## Structured diff data:
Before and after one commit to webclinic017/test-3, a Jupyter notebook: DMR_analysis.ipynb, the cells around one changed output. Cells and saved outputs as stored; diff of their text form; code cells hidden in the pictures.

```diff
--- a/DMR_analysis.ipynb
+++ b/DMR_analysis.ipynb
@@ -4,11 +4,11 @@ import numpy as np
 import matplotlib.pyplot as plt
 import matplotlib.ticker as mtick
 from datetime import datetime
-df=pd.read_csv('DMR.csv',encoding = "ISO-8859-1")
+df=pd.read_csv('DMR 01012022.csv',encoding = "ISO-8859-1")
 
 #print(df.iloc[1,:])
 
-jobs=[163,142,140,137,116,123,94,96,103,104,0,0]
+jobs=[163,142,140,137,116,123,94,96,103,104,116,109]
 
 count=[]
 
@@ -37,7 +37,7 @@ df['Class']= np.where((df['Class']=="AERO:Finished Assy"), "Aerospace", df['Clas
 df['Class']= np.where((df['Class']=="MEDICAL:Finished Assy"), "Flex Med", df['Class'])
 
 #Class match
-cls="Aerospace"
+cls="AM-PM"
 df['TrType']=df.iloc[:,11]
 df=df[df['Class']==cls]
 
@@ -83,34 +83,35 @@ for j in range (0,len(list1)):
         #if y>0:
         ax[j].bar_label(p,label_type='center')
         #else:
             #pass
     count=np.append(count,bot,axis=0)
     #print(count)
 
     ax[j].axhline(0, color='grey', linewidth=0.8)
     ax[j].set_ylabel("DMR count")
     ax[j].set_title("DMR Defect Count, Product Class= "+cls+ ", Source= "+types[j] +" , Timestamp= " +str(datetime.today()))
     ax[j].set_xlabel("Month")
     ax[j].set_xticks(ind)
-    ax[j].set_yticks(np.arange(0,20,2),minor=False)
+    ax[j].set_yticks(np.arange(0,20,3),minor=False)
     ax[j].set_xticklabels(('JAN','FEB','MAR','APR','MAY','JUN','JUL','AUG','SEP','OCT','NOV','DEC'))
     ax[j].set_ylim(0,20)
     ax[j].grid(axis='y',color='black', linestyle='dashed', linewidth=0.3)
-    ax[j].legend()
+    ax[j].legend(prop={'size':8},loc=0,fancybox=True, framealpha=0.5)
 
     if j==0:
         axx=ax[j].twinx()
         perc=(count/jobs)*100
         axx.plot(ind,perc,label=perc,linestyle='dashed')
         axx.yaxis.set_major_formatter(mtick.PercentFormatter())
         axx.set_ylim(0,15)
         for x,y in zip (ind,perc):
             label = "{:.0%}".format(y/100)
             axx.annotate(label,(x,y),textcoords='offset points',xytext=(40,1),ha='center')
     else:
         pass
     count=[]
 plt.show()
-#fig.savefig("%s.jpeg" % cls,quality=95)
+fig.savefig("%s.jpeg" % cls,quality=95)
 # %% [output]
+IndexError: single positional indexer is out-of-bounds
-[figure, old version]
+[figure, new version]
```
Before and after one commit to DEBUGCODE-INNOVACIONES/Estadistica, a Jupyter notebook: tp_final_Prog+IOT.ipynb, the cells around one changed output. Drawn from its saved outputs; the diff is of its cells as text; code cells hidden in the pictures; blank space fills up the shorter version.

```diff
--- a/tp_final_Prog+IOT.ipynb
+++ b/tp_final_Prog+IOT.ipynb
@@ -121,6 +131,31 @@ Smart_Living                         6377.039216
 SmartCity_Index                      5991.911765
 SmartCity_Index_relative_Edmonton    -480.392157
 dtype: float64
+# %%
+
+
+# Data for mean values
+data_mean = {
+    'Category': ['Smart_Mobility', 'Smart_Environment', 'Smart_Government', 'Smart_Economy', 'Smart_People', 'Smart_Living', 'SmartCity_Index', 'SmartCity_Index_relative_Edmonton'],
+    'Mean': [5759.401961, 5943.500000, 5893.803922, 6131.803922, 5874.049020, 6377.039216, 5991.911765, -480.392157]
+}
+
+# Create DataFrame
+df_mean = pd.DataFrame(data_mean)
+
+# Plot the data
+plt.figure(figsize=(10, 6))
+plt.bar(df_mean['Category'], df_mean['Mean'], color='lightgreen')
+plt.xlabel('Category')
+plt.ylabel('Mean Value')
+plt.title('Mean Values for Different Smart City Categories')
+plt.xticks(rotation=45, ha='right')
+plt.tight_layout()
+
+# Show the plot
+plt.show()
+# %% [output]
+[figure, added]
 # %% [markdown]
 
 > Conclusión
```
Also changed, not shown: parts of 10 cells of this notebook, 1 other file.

## Problem to solve:
Nothing in the records above may differ in your copy; retype them in full.

## Output below:
Before and after one commit to webclinic017/test-3, a Jupyter notebook: DMR_analysis.ipynb, the cells around one changed output. Cells and saved outputs as stored; diff of their text form; code cells hidden in the pictures.

```diff
--- a/DMR_analysis.ipynb
+++ b/DMR_analysis.ipynb
@@ -4,11 +4,11 @@ import numpy as np
 import matplotlib.pyplot as plt
 import matplotlib.ticker as mtick
 from datetime import datetime
-df=pd.read_csv('DMR.csv',encoding = "ISO-8859-1")
+df=pd.read_csv('DMR 01012022.csv',encoding = "ISO-8859-1")
 
 #print(df.iloc[1,:])
 
-jobs=[163,142,140,137,116,123,94,96,103,104,0,0]
+jobs=[163,142,140,137,116,123,94,96,103,104,116,109]
 
 count=[]
 
@@ -37,7 +37,7 @@ df['Class']= np.where((df['Class']=="AERO:Finished Assy"), "Aerospace", df['Clas
 df['Class']= np.where((df['Class']=="MEDICAL:Finished Assy"), "Flex Med", df['Class'])
 
 #Class match
-cls="Aerospace"
+cls="AM-PM"
 df['TrType']=df.iloc[:,11]
 df=df[df['Class']==cls]
 
@@ -83,34 +83,35 @@ for j in range (0,len(list1)):
         #if y>0:
         ax[j].bar_label(p,label_type='center')
         #else:
             #pass
     count=np.append(count,bot,axis=0)
     #print(count)
 
     ax[j].axhline(0, color='grey', linewidth=0.8)
     ax[j].set_ylabel("DMR count")
     ax[j].set_title("DMR Defect Count, Product Class= "+cls+ ", Source= "+types[j] +" , Timestamp= " +str(datetime.today()))
     ax[j].set_xlabel("Month")
     ax[j].set_xticks(ind)
-    ax[j].set_yticks(np.arange(0,20,2),minor=False)
+    ax[j].set_yticks(np.arange(0,20,3),minor=False)
     ax[j].set_xticklabels(('JAN','FEB','MAR','APR','MAY','JUN','JUL','AUG','SEP','OCT','NOV','DEC'))
     ax[j].set_ylim(0,20)
     ax[j].grid(axis='y',color='black', linestyle='dashed', linewidth=0.3)
-    ax[j].legend()
+    ax[j].legend(prop={'size':8},loc=0,fancybox=True, framealpha=0.5)
 
     if j==0:
         axx=ax[j].twinx()
         perc=(count/jobs)*100
         axx.plot(ind,perc,label=perc,linestyle='dashed')
         axx.yaxis.set_major_formatter(mtick.PercentFormatter())
         axx.set_ylim(0,15)
         for x,y in zip (ind,perc):
             label = "{:.0%}".format(y/100)
             axx.annotate(label,(x,y),textcoords='offset points',xytext=(40,1),ha='center')
     else:
         pass
     count=[]
 plt.show()
-#fig.savefig("%s.jpeg" % cls,quality=95)
+fig.savefig("%s.jpeg" % cls,quality=95)
 # %% [output]
+IndexError: single positional indexer is out-of-bounds
-[figure, old version]
+[figure, new version]
```
Before and after one commit to DEBUGCODE-INNOVACIONES/Estadistica, a Jupyter notebook: tp_final_Prog+IOT.ipynb, the cells around one changed output. Drawn from its saved outputs; the diff is of its cells as text; code cells hidden in the pictures; blank space fills up the shorter version.

```diff
--- a/tp_final_Prog+IOT.ipynb
+++ b/tp_final_Prog+IOT.ipynb
@@ -121,6 +131,31 @@ Smart_Living                         6377.039216
 SmartCity_Index                      5991.911765
 SmartCity_Index_relative_Edmonton    -480.392157
 dtype: float64
+# %%
+
+
+# Data for mean values
+data_mean = {
+    'Category': ['Smart_Mobility', 'Smart_Environment', 'Smart_Government', 'Smart_Economy', 'Smart_People', 'Smart_Living', 'SmartCity_Index', 'SmartCity_Index_relative_Edmonton'],
+    'Mean': [5759.401961, 5943.500000, 5893.803922, 6131.803922, 5874.049020, 6377.039216, 5991.911765, -480.392157]
+}
+
+# Create DataFrame
+df_mean = pd.DataFrame(data_mean)
+
+# Plot the data
+plt.figure(figsize=(10, 6))
+plt.bar(df_mean['Category'], df_mean['Mean'], color='lightgreen')
+plt.xlabel('Category')
+plt.ylabel('Mean Value')
+plt.title('Mean Values for Different Smart City Categories')
+plt.xticks(rotation=45, ha='right')
+plt.tight_layout()
+
+# Show the plot
+plt.show()
+# %% [output]
+[figure, added]
 # %% [markdown]
 
 > Conclusión
```
Also changed, not shown: parts of 10 cells of this notebook, 1 other file.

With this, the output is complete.